Recent years have seen considerable progress in the field of Superheavy Element Research. However, more sensitive experiments are needed, which demand further technical developments. Therefore we plan to organize a workshop to bring together leading experts from the relevant fields, summarize the present status of research and outline goals for future studies and for the benefit of young researchers. Central topic of the discussions will be to explore the possibilities for an upgrade of the UNILAC into direction of higher beam intensities and DC beams, which will allow to perform more sensitive experiments at a shorter measuring time.


Objective of the Workshop

The recent successful experiments in the field of Superheavy Element Research have clearly revealed first important information on the stability of these nuclei and how they can be produced. However, these experiments also demonstrated the current limitations. The production cross-sections decrease to values of about one picobarn for the heaviest elements, which at GSI requires irradiation times of several weeks using present day technology. The limitations could be overcome by an upgrade of the UNILAC into direction of higher beam intensities and DC beams. How the modernization could be technically achieved so that the unique source of information on nuclear interaction can further be explored, is the main aim of the workshop.
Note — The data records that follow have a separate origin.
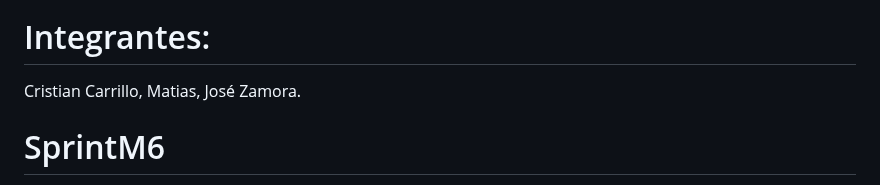
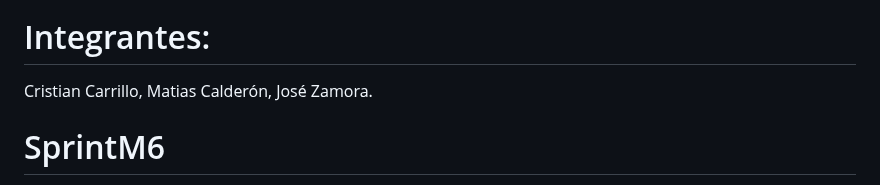
Before and after one commit to zamorajg/dsrentahouse, a Markdown page: README.md, the part around the change. Drawn GitHub-style.

```diff
--- a/README.md
+++ b/README.md
@@ -2,7 +2,7 @@
 
 # Integrantes:
 Cristian Carrillo,
-Matias,
+Matias Calderón,
 José Zamora.
 
 # SprintM6
```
Key scientists from major laboratories working in the fields of Superheavy Element Synthesis, ion-source developments and accelerator physics (FLNR Russia, LBNL USA, RIKEN Japan, GANIL France, JYFL Finland, IMP China, and GSI Germany) will be invited to present their views, plans, developments, etc. towards the Superheavy Element Program at their laboratory. Studies of Superheavy Elements with respect to their nuclear and atomic structure, chemical properties and high precision mass measurements will be topics of the workshop.

The discussion of the experimental program will be accompanied by contributions from leading theorists presenting the most recent developments in the fields of nuclear structure calculations and reaction dynamics.